TASK STATEMENT →
Your output should reproduce each entry exactly, with none of its pictures.

-.-.-

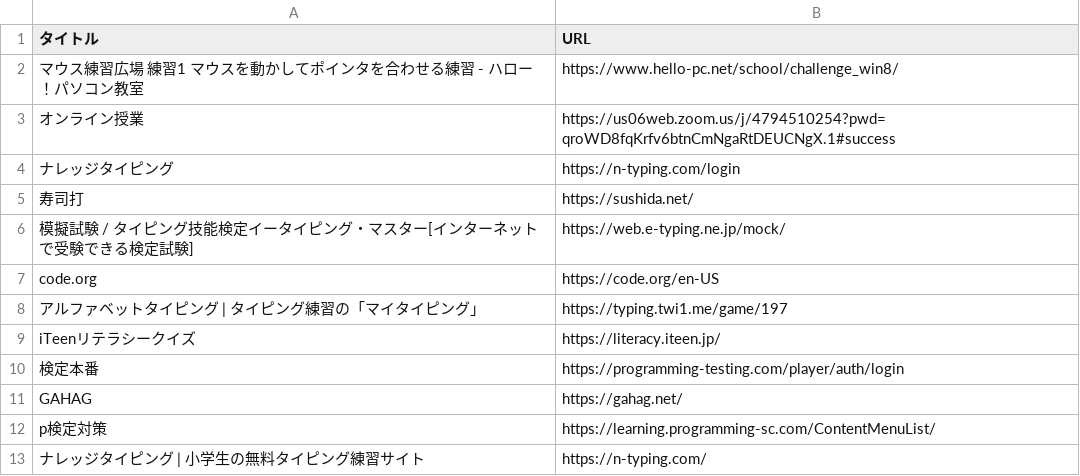
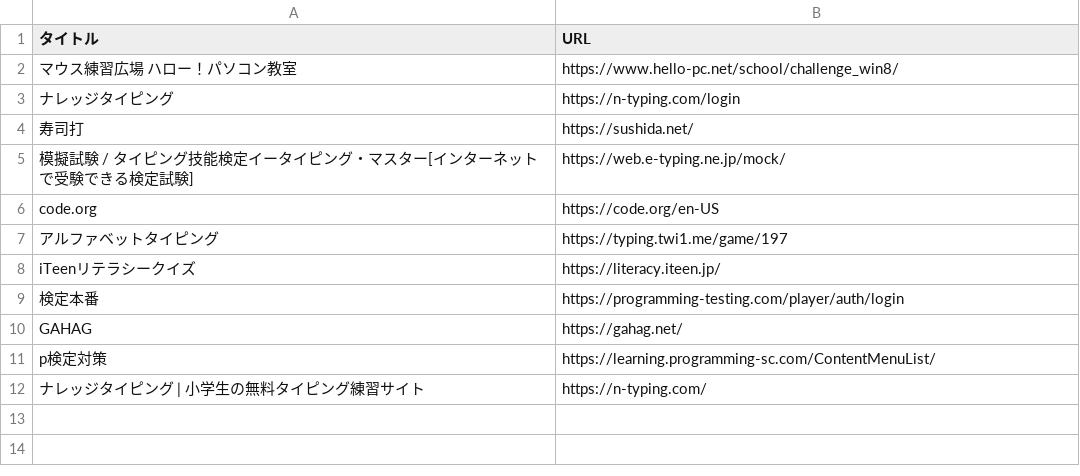
Before and after one commit to iteensetagayakaminoge/portal, a CSV file: external_links.csv, drawn as a sheet.

Commit message:
Update external_links.csv

```diff
--- a/external_links.csv
+++ b/external_links.csv
@@ -1,4 +1,3 @@
 タイトル,URL
-マウス練習広場 練習1 マウスを動かしてポインタを合わせる練習 - ハロー！パソコン教室,https://www.hello-pc.net/school/challenge_win8/
-オンライン授業,https://us06web.zoom.us/j/4794510254?pwd=qroWD8fqKrfv6btnCmNgaRtDEUCNgX.1#success
+マウス練習広場 ハロー！パソコン教室,https://www.hello-pc.net/school/challenge_win8/
 ナレッジタイピング,https://n-typing.com/login
@@ -7,3 +6,3 @@
 code.org,https://code.org/en-US
-アルファベットタイピング | タイピング練習の「マイタイピング」,https://typing.twi1.me/game/197
+アルファベットタイピング,https://typing.twi1.me/game/197
 iTeenリテラシークイズ,https://literacy.iteen.jp/
```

-.-.-

SOLUTION TO THE EXERCISE →
Before and after one commit to iteensetagayakaminoge/portal, a CSV file: external_links.csv, drawn as a sheet.

Commit message:
Update external_links.csv

```diff
--- a/external_links.csv
+++ b/external_links.csv
@@ -1,4 +1,3 @@
 タイトル,URL
-マウス練習広場 練習1 マウスを動かしてポインタを合わせる練習 - ハロー！パソコン教室,https://www.hello-pc.net/school/challenge_win8/
-オンライン授業,https://us06web.zoom.us/j/4794510254?pwd=qroWD8fqKrfv6btnCmNgaRtDEUCNgX.1#success
+マウス練習広場 ハロー！パソコン教室,https://www.hello-pc.net/school/challenge_win8/
 ナレッジタイピング,https://n-typing.com/login
@@ -7,3 +6,3 @@
 code.org,https://code.org/en-US
-アルファベットタイピング | タイピング練習の「マイタイピング」,https://typing.twi1.me/game/197
+アルファベットタイピング,https://typing.twi1.me/game/197
 iTeenリテラシークイズ,https://literacy.iteen.jp/
```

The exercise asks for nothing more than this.